- Methods used to kill animals for their fur include gassing, electrocution, and neck breaking. Fur-bearing animals are also caught and killed in barbaric body-gripping traps.
- Neither fur nor fur trim is a byproduct of the meat industry. Rabbit fur is often falsely identified as a byproduct of meat production. The truth is, few rabbit skins are obtained from slaughterhouses, which more often dispose of the undesirable pelts of rabbits bred to make meat. Fur comes from animals who are factory-farmed or trapped purely for fashion.
- The fur trim market is an equal, if not greater, threat to animals than is the making of fur coats. Fur trim is not what’s “left over” from making full-length fur coats. Thousands of animals are killed simply to provide trimming effects for fashion.
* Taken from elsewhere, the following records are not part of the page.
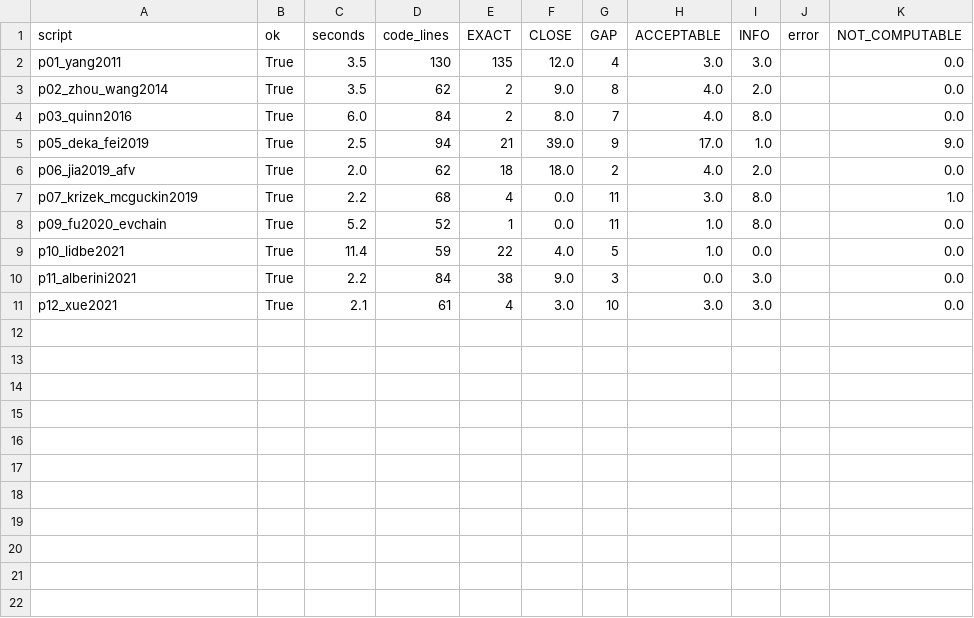
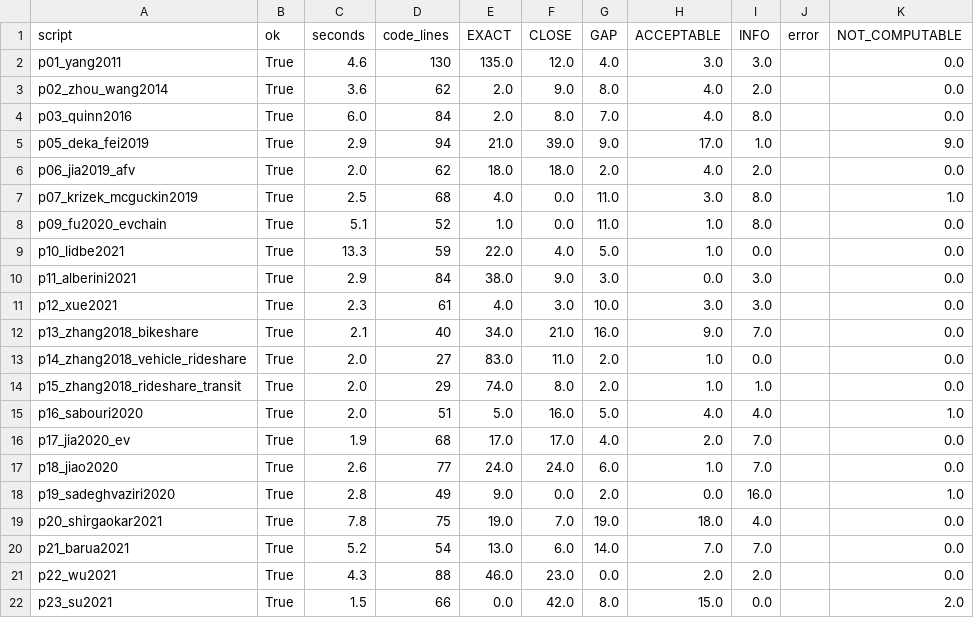
Before and after one commit to sabernaseralavi-60/pynhts, a CSV file: docs/paper_data_audit/results/summary.csv, drawn as a sheet.

```diff
--- a/docs/paper_data_audit/results/summary.csv
+++ b/docs/paper_data_audit/results/summary.csv
@@ -1,11 +1,22 @@
 script,ok,seconds,code_lines,EXACT,CLOSE,GAP,ACCEPTABLE,INFO,error,NOT_COMPUTABLE
-p01_yang2011,True,3.5,130,135,12.0,4,3.0,3.0,,0.0
-p02_zhou_wang2014,True,3.5,62,2,9.0,8,4.0,2.0,,0.0
-p03_quinn2016,True,6.0,84,2,8.0,7,4.0,8.0,,0.0
-p05_deka_fei2019,True,2.5,94,21,39.0,9,17.0,1.0,,9.0
-p06_jia2019_afv,True,2.0,62,18,18.0,2,4.0,2.0,,0.0
-p07_krizek_mcguckin2019,True,2.2,68,4,0.0,11,3.0,8.0,,1.0
-p09_fu2020_evchain,True,5.2,52,1,0.0,11,1.0,8.0,,0.0
-p10_lidbe2021,True,11.4,59,22,4.0,5,1.0,0.0,,0.0
-p11_alberini2021,True,2.2,84,38,9.0,3,0.0,3.0,,0.0
-p12_xue2021,True,2.1,61,4,3.0,10,3.0,3.0,,0.0
+p01_yang2011,True,4.6,130,135.0,12.0,4.0,3.0,3.0,,0.0
+p02_zhou_wang2014,True,3.6,62,2.0,9.0,8.0,4.0,2.0,,0.0
+p03_quinn2016,True,6.0,84,2.0,8.0,7.0,4.0,8.0,,0.0
+p05_deka_fei2019,True,2.9,94,21.0,39.0,9.0,17.0,1.0,,9.0
+p06_jia2019_afv,True,2.0,62,18.0,18.0,2.0,4.0,2.0,,0.0
+p07_krizek_mcguckin2019,True,2.5,68,4.0,0.0,11.0,3.0,8.0,,1.0
+p09_fu2020_evchain,True,5.1,52,1.0,0.0,11.0,1.0,8.0,,0.0
+p10_lidbe2021,True,13.3,59,22.0,4.0,5.0,1.0,0.0,,0.0
+p11_alberini2021,True,2.9,84,38.0,9.0,3.0,0.0,3.0,,0.0
+p12_xue2021,True,2.3,61,4.0,3.0,10.0,3.0,3.0,,0.0
+p13_zhang2018_bikeshare,True,2.1,40,34.0,21.0,16.0,9.0,7.0,,0.0
+p14_zhang2018_vehicle_rideshare,True,2.0,27,83.0,11.0,2.0,1.0,0.0,,0.0
+p15_zhang2018_rideshare_transit,True,2.0,29,74.0,8.0,2.0,1.0,1.0,,0.0
+p16_sabouri2020,True,2.0,51,5.0,16.0,5.0,4.0,4.0,,1.0
+p17_jia2020_ev,True,1.9,68,17.0,17.0,4.0,2.0,7.0,,0.0
+p18_jiao2020,True,2.6,77,24.0,24.0,6.0,1.0,7.0,,0.0
+p19_sadeghvaziri2020,True,2.8,49,9.0,0.0,2.0,0.0,16.0,,1.0
+p20_shirgaokar2021,True,7.8,75,19.0,7.0,19.0,18.0,4.0,,0.0
+p21_barua2021,True,5.2,54,13.0,6.0,14.0,7.0,7.0,,0.0
+p22_wu2021,True,4.3,88,46.0,23.0,0.0,2.0,2.0,,0.0
+p23_su2021,True,1.5,66,0.0,42.0,8.0,15.0,0.0,,2.0
```
Also changed, not shown: 40 other files.
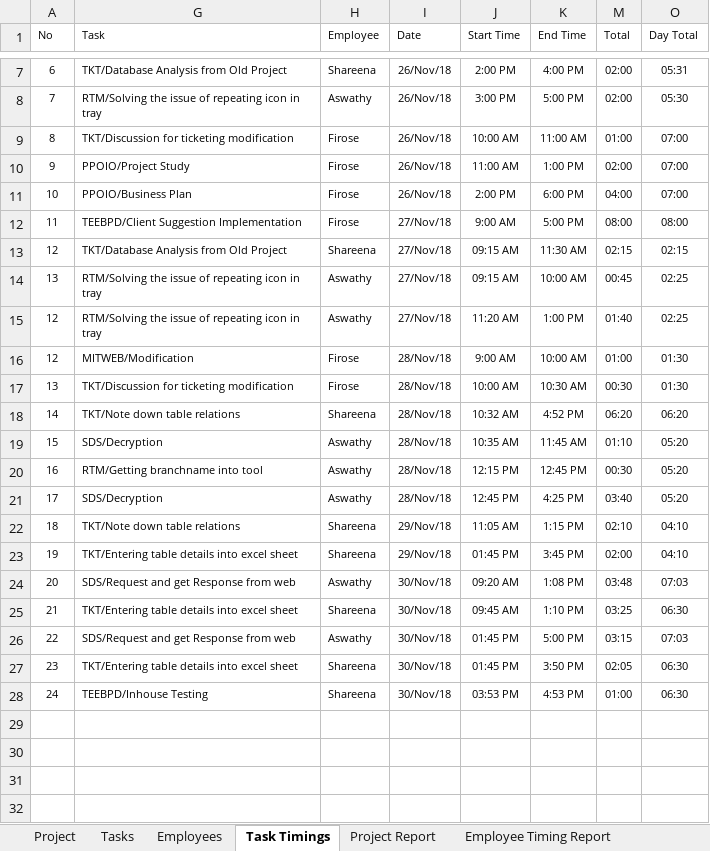
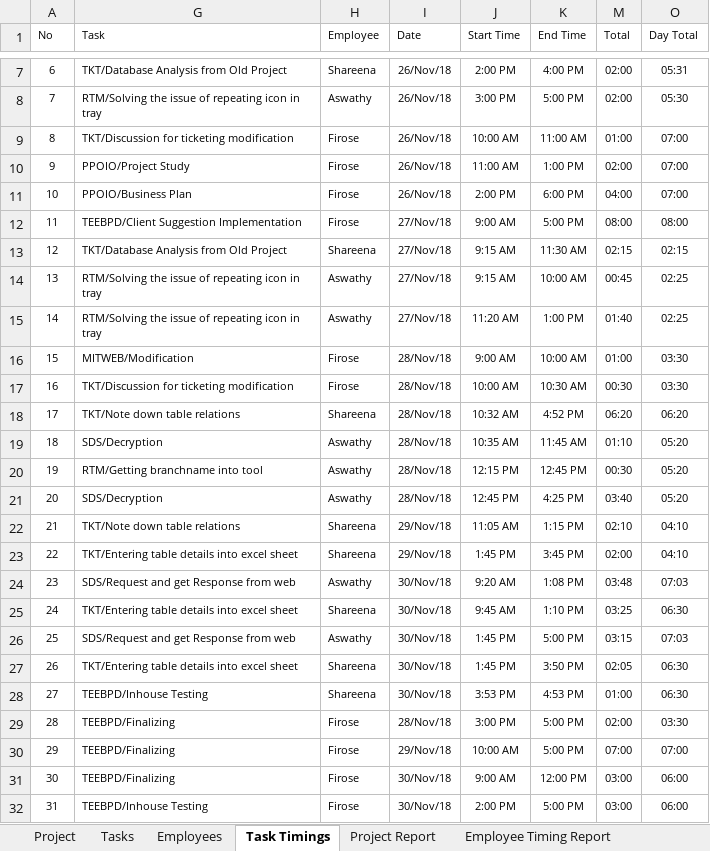
Before and after one commit to MilestoneInnovativeTechnologies/Project-Development, an Excel workbook: Milestone Project Management.xlsx, sheet Task Timings, drawn as a sheet; only a part is shown, gaps mark what is left out; values as stored, in another font and other column widths than the file's, no borders; table styles not drawn; the diff names each change by its address in the sheet, - before the commit and + after, or states it on an @@ line.

```diff
--- a/Milestone Project Management.xlsx (sheet Task Timings)
+++ b/Milestone Project Management.xlsx (sheet Task Timings)
-J13:J14 (Start Time): 09:15 AM
+J13:J14 (Start Time): 9:15 AM
-A15 (No): 12
+A15 (No): 14
-A16 (No): 12
+A16 (No): 15
-O16:O17 (Day Total): 01:30
+O16:O17 (Day Total): 03:30
-A17 (No): 13
+A17 (No): 16
-A18 (No): 14
+A18 (No): 17
-A19 (No): 15
+A19 (No): 18
-A20 (No): 16
+A20 (No): 19
-A21 (No): 17
+A21 (No): 20
-A22 (No): 18
+A22 (No): 21
-A23 (No): 19
+A23 (No): 22
-J23 (Start Time): 01:45 PM
+J23 (Start Time): 1:45 PM
-A24 (No): 20
+A24 (No): 23
-J24 (Start Time): 09:20 AM
+J24 (Start Time): 9:20 AM
-A25 (No): 21
+A25 (No): 24
-J25 (Start Time): 09:45 AM
+J25 (Start Time): 9:45 AM
-A26 (No): 22
+A26 (No): 25
-J26:J27 (Start Time): 01:45 PM
+J26:J27 (Start Time): 1:45 PM
-A27 (No): 23
+A27 (No): 26
-A28 (No): 24
+A28 (No): 27
-J28 (Start Time): 03:53 PM
+J28 (Start Time): 3:53 PM
+row 29: 28 | TEEBPD/Finalizing | Firose | 28/Nov/18 | 3:00 PM | 5:00 PM | 02:00 | 03:30
+row 30: 29 | TEEBPD/Finalizing | Firose | 29/Nov/18 | 10:00 AM | 5:00 PM | 07:00 | 07:00
+row 31: 30 | TEEBPD/Finalizing | Firose | 30/Nov/18 | 9:00 AM | 12:00 PM | 03:00 | 06:00
+row 32: 31 | TEEBPD/Inhouse Testing | Firose | 30/Nov/18 | 2:00 PM | 5:00 PM | 03:00 | 06:00
```
Also changed, not shown: sheet Employee Timing Report, sheet Project Report, sheet Tasks, formulas that keep their value, hidden cells, charts or pictures.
Even purchasing the tiniest bit of fur trim supports the cruel fur industry.
- Garment or accessory labels cannot always be relied upon to accurately identify the type of animal fur used in an item. Born Free USA advises erring on the side of caution and compassion by not buying items that you cannot verify are fur-free.
- Many European countries have banned or are in the process of phasing out some or all fur farming based largely on the understanding that it is impossible to raise furbearing animals in captive conditions that adequately ensure their welfare while maintaining financial viability.
- Fur “farms” or “ranches” are not humane alternatives to trapping. The terms are euphemisms used by the fur industry to describe confinement facilities in which fur-bearing animals are caged and killed. Currently, there are no federal laws providing protection for the millions of animals held in these factory-like farms.
- Seals are still being clubbed and brutally slain for their fur. The Canadian seal hunt is the world’s largest remaining commercial slaughter of marine mammal; close to a million harp seals were authorized to be killed between 2003 and 2005. The use of seal fur in fashion is a contributes to this massacre.
- Although historically, the fur trade played a role in the development of the early North American economy, tradition never justifies abuse. There are many cultural practices once seen as acceptable that are now viewed as horrific relics of a more brutal time.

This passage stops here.